Entries taken from a collection
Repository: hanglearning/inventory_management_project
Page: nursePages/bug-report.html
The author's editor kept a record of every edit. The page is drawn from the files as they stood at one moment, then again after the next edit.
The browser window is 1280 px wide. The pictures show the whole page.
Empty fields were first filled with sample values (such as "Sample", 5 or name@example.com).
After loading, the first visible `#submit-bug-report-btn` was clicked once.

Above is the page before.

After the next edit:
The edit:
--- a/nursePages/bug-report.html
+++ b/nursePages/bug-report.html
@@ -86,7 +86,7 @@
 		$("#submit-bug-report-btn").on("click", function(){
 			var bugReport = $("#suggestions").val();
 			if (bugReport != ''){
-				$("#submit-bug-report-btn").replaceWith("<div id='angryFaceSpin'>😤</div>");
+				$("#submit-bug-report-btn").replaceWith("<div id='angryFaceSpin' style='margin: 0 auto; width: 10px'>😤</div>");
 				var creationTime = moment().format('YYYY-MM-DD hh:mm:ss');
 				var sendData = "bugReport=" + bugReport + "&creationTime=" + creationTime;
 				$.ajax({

---

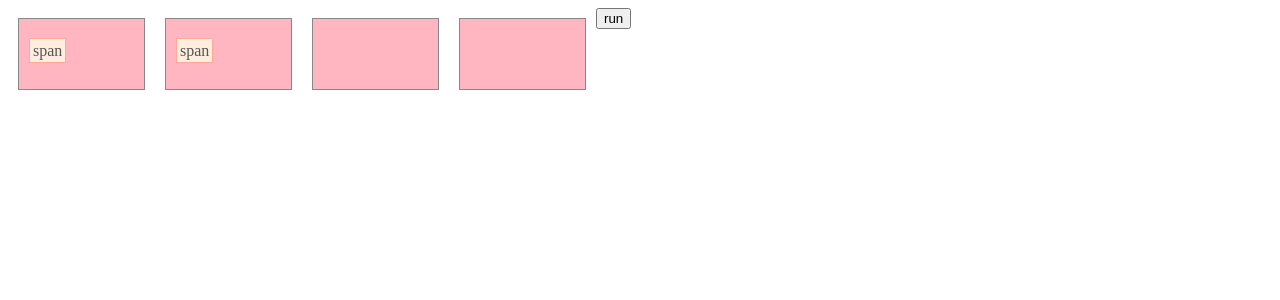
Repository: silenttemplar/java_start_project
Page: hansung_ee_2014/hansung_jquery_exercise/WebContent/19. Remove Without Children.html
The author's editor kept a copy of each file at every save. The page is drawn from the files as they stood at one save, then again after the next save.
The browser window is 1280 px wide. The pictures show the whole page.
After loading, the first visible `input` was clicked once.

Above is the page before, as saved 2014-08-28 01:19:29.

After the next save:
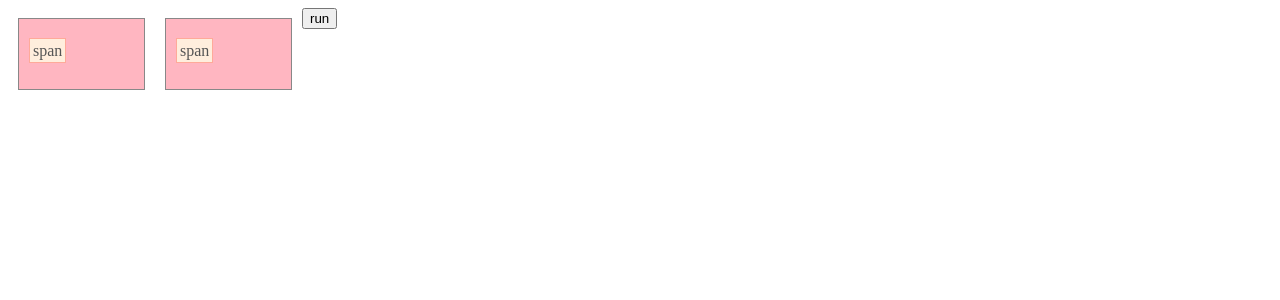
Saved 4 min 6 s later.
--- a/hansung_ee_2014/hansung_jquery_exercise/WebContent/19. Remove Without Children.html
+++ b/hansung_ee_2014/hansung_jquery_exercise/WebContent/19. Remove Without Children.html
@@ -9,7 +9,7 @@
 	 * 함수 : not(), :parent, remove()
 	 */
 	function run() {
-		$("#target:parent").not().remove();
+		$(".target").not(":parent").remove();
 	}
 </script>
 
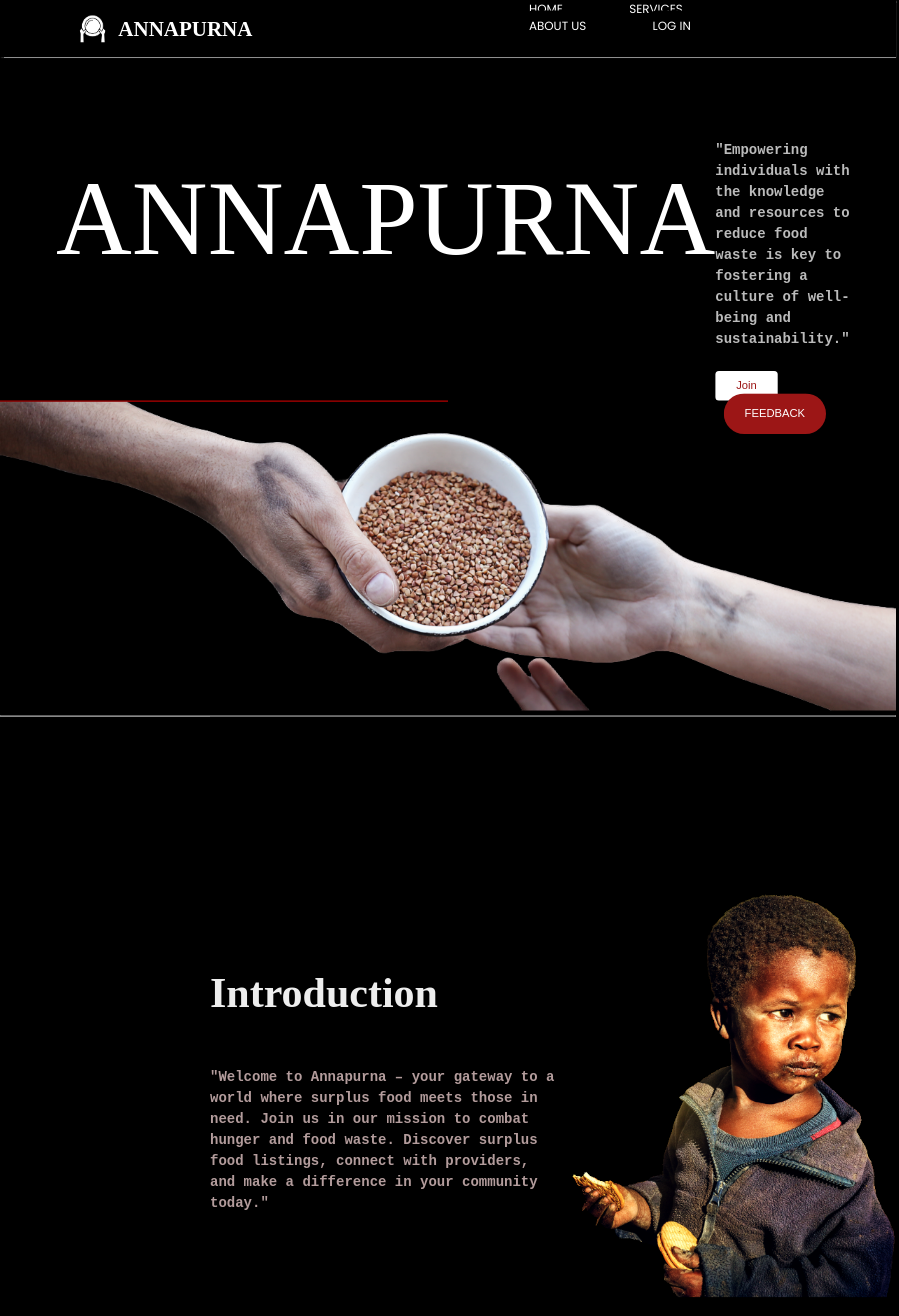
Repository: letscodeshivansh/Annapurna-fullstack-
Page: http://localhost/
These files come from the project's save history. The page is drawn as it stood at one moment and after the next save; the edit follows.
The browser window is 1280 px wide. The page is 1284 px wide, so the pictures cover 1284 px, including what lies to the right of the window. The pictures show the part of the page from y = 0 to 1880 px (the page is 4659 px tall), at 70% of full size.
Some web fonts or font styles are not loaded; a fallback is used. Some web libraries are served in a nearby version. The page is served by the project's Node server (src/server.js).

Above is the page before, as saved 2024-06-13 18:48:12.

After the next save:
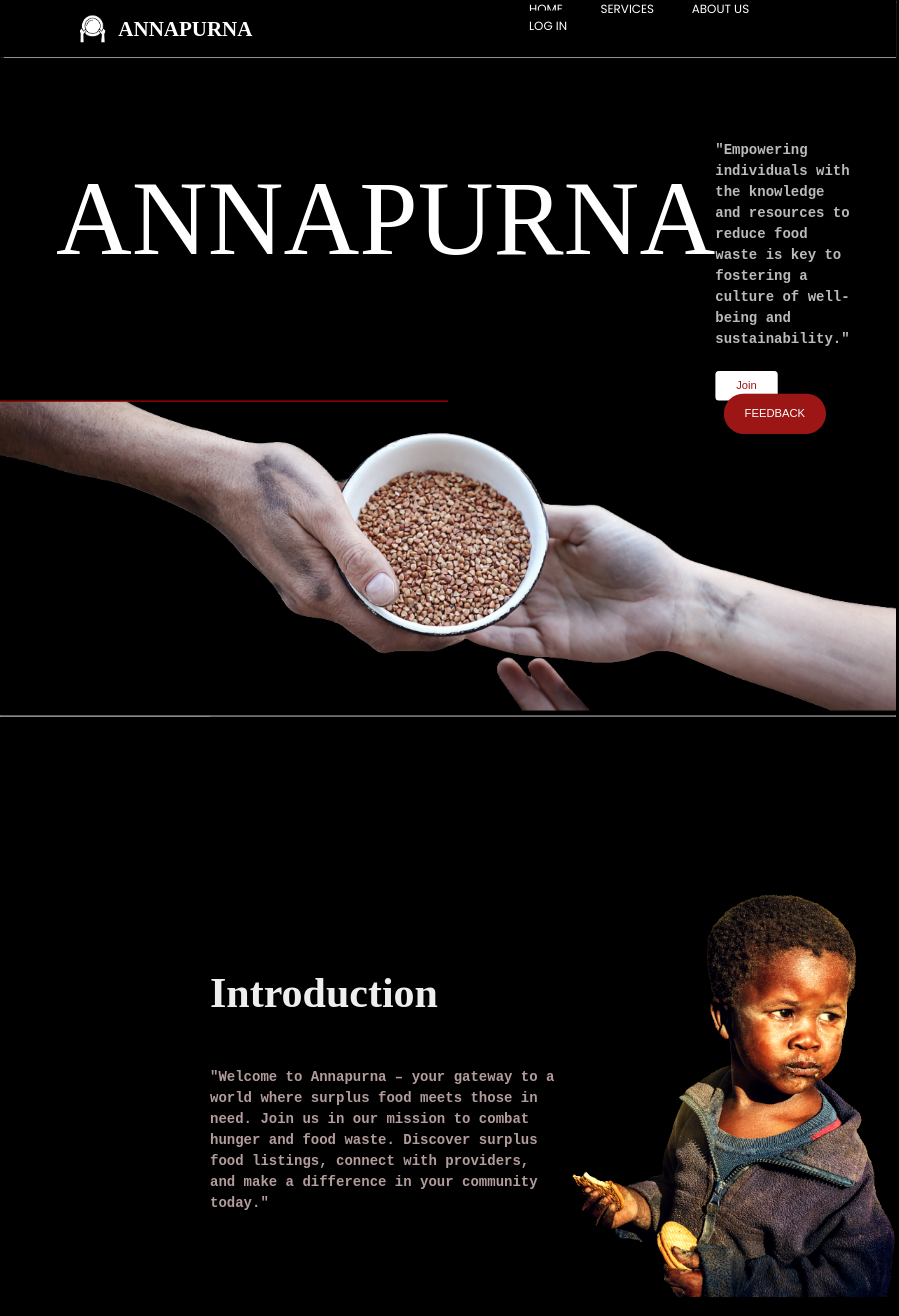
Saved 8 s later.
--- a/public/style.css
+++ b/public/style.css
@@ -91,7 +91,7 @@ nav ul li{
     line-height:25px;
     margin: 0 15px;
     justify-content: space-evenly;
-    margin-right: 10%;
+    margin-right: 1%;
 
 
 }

§ DIRECTIONS: Only the lines above starting with the one with "Empty fields were" and going through the one with "var creationTime = moment().format('YYYY-MM-DD" are to be copied, word for word and with both ends kept.

§ ANSWER FOR THIS EXERCISE:
Empty fields were first filled with sample values (such as "Sample", 5 or name@example.com).
After loading, the first visible `#submit-bug-report-btn` was clicked once.

Above is the page before.

After the next edit:
The edit:
--- a/nursePages/bug-report.html
+++ b/nursePages/bug-report.html
@@ -86,7 +86,7 @@
 		$("#submit-bug-report-btn").on("click", function(){
 			var bugReport = $("#suggestions").val();
 			if (bugReport != ''){
-				$("#submit-bug-report-btn").replaceWith("<div id='angryFaceSpin'>😤</div>");
+				$("#submit-bug-report-btn").replaceWith("<div id='angryFaceSpin' style='margin: 0 auto; width: 10px'>😤</div>");
 				var creationTime = moment().format('YYYY-MM-DD hh:mm:ss');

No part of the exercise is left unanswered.